▶ Exercise prompt:
What lines in the records below mention "umap"? List them all.

▶ Dataset entries:
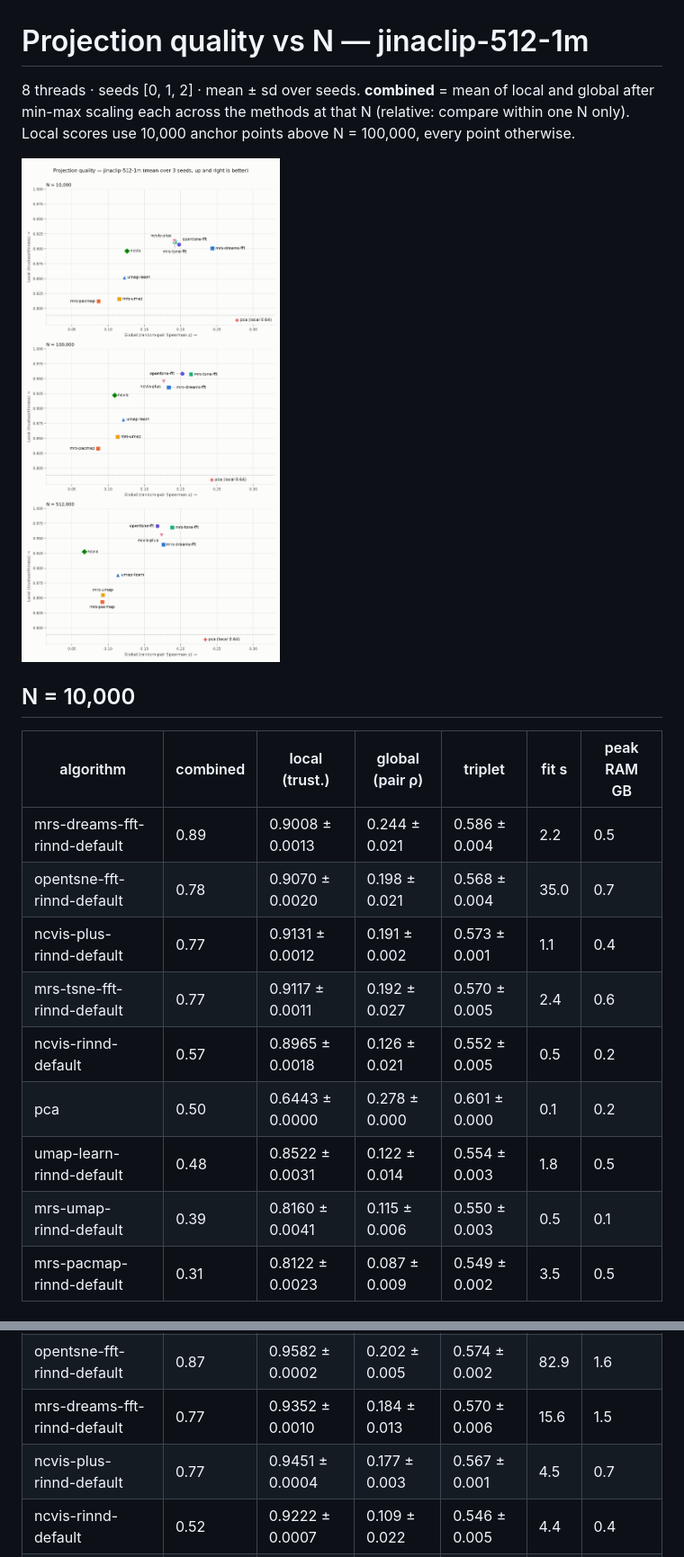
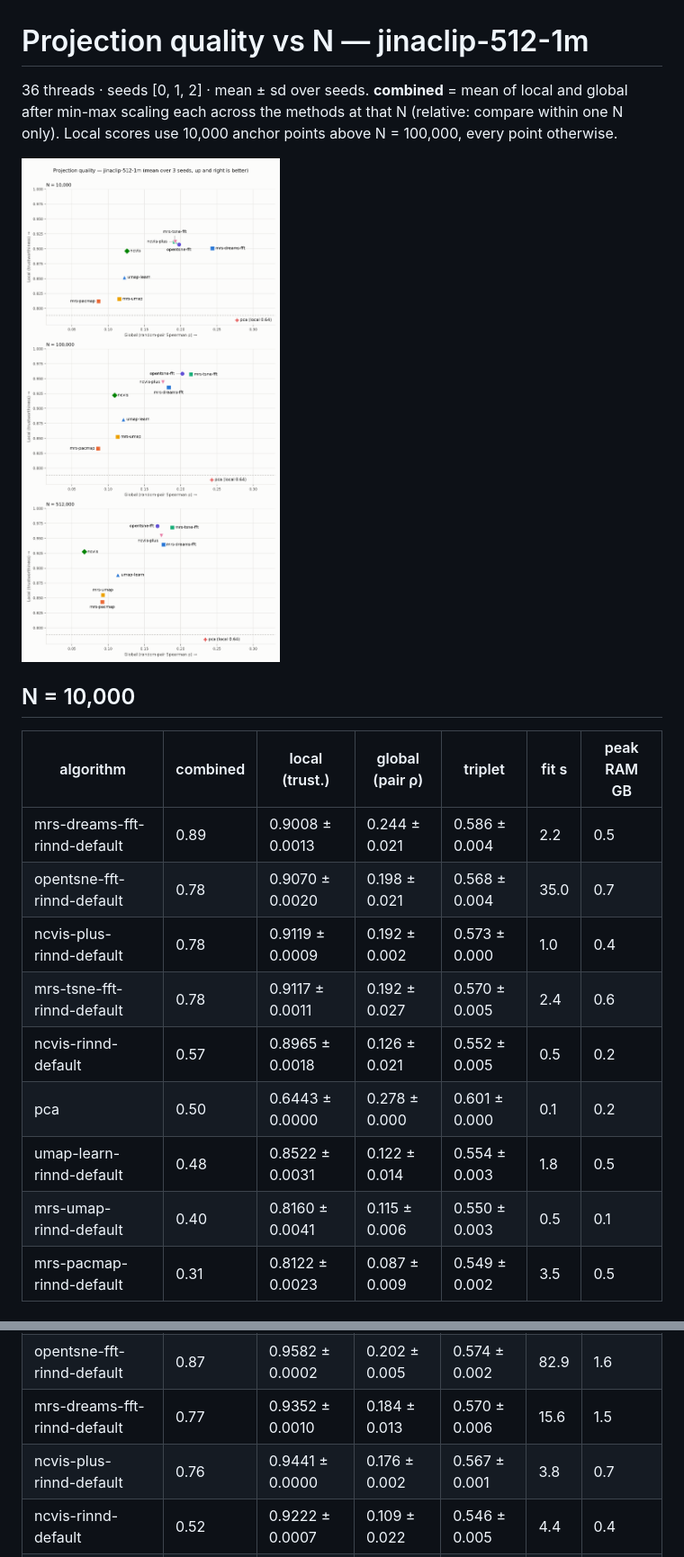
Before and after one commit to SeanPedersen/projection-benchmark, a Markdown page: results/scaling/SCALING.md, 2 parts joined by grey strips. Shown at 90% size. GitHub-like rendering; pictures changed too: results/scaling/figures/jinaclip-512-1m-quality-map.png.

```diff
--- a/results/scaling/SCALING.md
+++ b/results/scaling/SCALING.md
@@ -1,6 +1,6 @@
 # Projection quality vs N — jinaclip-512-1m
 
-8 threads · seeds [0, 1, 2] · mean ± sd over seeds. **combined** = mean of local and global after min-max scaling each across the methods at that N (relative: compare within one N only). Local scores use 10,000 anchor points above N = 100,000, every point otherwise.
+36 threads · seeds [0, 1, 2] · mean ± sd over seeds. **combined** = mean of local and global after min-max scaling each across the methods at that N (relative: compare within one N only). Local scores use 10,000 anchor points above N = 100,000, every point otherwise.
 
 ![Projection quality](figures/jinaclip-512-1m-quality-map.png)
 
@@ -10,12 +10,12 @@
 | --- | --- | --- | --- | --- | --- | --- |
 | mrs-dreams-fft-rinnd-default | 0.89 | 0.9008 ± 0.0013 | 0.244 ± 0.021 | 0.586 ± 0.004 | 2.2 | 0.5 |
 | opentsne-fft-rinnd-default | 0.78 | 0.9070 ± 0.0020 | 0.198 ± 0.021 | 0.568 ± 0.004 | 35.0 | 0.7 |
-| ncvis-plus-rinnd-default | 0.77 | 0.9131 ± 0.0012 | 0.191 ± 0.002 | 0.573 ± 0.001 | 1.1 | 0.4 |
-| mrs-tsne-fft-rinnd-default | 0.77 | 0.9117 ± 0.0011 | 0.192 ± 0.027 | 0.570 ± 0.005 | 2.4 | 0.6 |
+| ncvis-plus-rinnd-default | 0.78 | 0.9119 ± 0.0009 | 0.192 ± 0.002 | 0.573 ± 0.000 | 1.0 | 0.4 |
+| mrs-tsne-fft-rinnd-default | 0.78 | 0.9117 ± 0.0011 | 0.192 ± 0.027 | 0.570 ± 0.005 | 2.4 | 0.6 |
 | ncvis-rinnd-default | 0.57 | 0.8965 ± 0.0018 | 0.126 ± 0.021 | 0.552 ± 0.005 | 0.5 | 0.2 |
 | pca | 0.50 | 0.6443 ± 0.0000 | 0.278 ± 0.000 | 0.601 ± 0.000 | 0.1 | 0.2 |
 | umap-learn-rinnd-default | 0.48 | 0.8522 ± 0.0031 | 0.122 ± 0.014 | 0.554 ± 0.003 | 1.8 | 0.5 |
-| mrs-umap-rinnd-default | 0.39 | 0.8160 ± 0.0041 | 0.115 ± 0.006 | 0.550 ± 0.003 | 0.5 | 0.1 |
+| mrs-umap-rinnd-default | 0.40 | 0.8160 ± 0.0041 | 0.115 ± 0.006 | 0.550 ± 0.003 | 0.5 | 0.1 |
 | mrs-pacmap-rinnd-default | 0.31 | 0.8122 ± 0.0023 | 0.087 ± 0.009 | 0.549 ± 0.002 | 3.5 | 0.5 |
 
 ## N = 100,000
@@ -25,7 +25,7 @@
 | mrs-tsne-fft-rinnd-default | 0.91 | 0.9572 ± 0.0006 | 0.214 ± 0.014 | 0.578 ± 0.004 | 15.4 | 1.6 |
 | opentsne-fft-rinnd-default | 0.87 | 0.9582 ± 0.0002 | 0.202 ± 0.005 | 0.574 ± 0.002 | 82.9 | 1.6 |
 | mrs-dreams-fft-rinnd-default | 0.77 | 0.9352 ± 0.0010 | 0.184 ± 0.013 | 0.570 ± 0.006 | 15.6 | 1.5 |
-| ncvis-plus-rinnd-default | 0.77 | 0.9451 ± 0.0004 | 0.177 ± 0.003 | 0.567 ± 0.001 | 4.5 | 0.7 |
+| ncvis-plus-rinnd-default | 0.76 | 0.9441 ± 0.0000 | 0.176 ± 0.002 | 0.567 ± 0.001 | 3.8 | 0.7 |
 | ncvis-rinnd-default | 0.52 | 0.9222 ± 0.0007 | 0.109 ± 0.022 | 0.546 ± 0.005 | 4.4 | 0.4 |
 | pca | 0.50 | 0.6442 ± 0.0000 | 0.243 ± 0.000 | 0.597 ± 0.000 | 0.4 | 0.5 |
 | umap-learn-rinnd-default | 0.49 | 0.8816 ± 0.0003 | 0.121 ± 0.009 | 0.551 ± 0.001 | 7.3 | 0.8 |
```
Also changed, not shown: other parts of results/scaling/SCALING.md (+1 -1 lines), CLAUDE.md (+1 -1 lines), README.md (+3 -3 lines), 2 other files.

--

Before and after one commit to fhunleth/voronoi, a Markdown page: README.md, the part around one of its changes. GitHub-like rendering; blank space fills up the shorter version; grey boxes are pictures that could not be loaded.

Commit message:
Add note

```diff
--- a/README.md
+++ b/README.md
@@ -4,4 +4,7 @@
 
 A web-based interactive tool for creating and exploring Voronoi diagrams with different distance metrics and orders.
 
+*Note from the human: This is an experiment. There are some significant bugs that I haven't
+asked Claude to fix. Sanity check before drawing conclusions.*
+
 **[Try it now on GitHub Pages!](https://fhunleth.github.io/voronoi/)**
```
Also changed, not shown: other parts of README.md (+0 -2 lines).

▶ Solution to this problem:
 | umap-learn-rinnd-default | 0.48 | 0.8522 ± 0.0031 | 0.122 ± 0.014 | 0.554 ± 0.003 | 1.8 | 0.5 |
-| mrs-umap-rinnd-default | 0.39 | 0.8160 ± 0.0041 | 0.115 ± 0.006 | 0.550 ± 0.003 | 0.5 | 0.1 |
+| mrs-umap-rinnd-default | 0.40 | 0.8160 ± 0.0041 | 0.115 ± 0.006 | 0.550 ± 0.003 | 0.5 | 0.1 |
 | umap-learn-rinnd-default | 0.49 | 0.8816 ± 0.0003 | 0.121 ± 0.009 | 0.551 ± 0.001 | 7.3 | 0.8 |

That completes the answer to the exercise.